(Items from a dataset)
━━━━━━

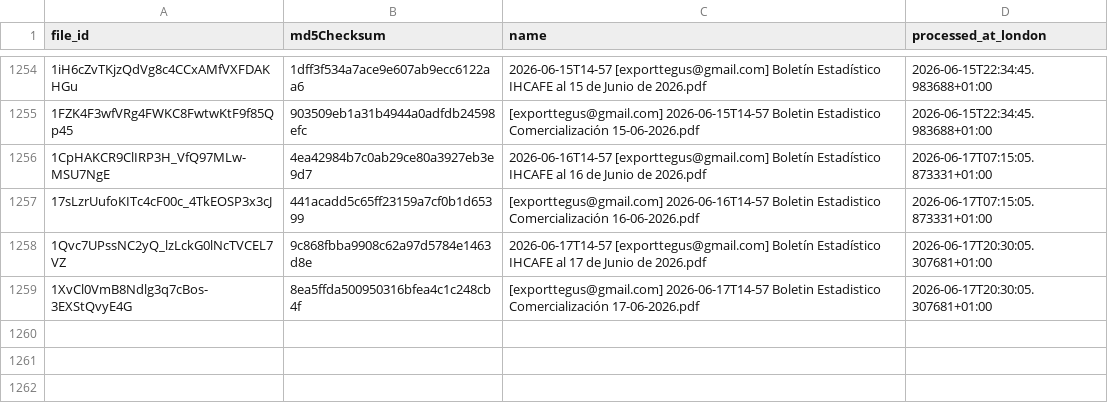
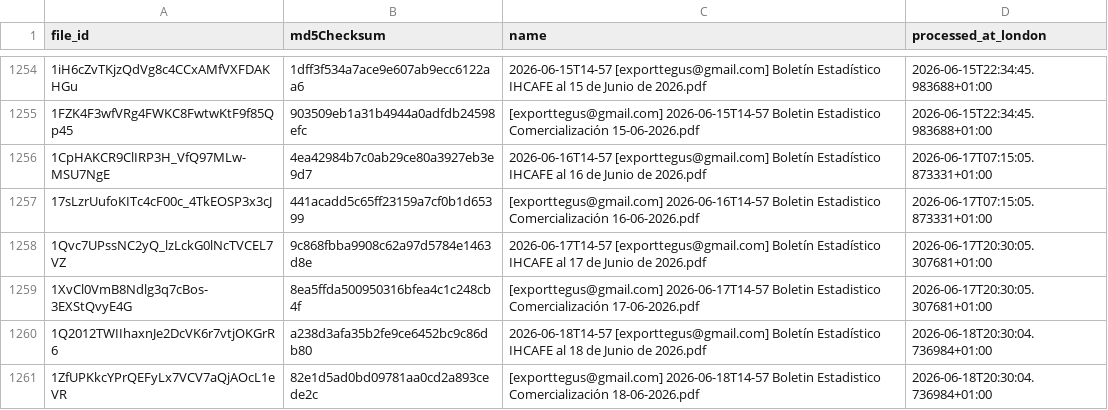
Before and after one commit to JuanDBeltranP/_r, a CSV file: outputs/historical/processed_files.csv, drawn as a sheet; only a part is shown, gaps mark what is left out; the diff names each change by its address in the sheet, - before the commit and + after, or states it on an @@ line.

```diff
--- a/outputs/historical/processed_files.csv
+++ b/outputs/historical/processed_files.csv
+row 1260: 1Q2012TWIIhaxnJe2DcVK6r7vtjOKGrR6 | a238d3afa35b2fe9ce6452bc9c86db80 | 2026-06-18T14-57 [exporttegus@gmail.com] Boletín Estadístico IHCAFE al 18 de Junio de 2026.pdf | 2026-06-18T20:30:04.736984+01:00
+row 1261: 1ZfUPKkcYPrQEFyLx7VCV7aQjAOcL1eVR | 82e1d5ad0bd09781aa0cd2a893cede2c | [exporttegus@gmail.com] 2026-06-18T14-57 Boletin Estadistico Comercialización 18-06-2026.pdf | 2026-06-18T20:30:04.736984+01:00
```
Also changed, not shown: outputs/latest/preflight_latest.csv, 3 other files.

━━━━━━

• _WHAT YOU WILL DO_: Word for word, reproduce all of the entries above and omit the pictures.

• _TASK SOLUTION_:
Before and after one commit to JuanDBeltranP/_r, a CSV file: outputs/historical/processed_files.csv, drawn as a sheet; only a part is shown, gaps mark what is left out; the diff names each change by its address in the sheet, - before the commit and + after, or states it on an @@ line.

```diff
--- a/outputs/historical/processed_files.csv
+++ b/outputs/historical/processed_files.csv
+row 1260: 1Q2012TWIIhaxnJe2DcVK6r7vtjOKGrR6 | a238d3afa35b2fe9ce6452bc9c86db80 | 2026-06-18T14-57 [exporttegus@gmail.com] Boletín Estadístico IHCAFE al 18 de Junio de 2026.pdf | 2026-06-18T20:30:04.736984+01:00
+row 1261: 1ZfUPKkcYPrQEFyLx7VCV7aQjAOcL1eVR | 82e1d5ad0bd09781aa0cd2a893cede2c | [exporttegus@gmail.com] 2026-06-18T14-57 Boletin Estadistico Comercialización 18-06-2026.pdf | 2026-06-18T20:30:04.736984+01:00
```
Also changed, not shown: outputs/latest/preflight_latest.csv, 3 other files.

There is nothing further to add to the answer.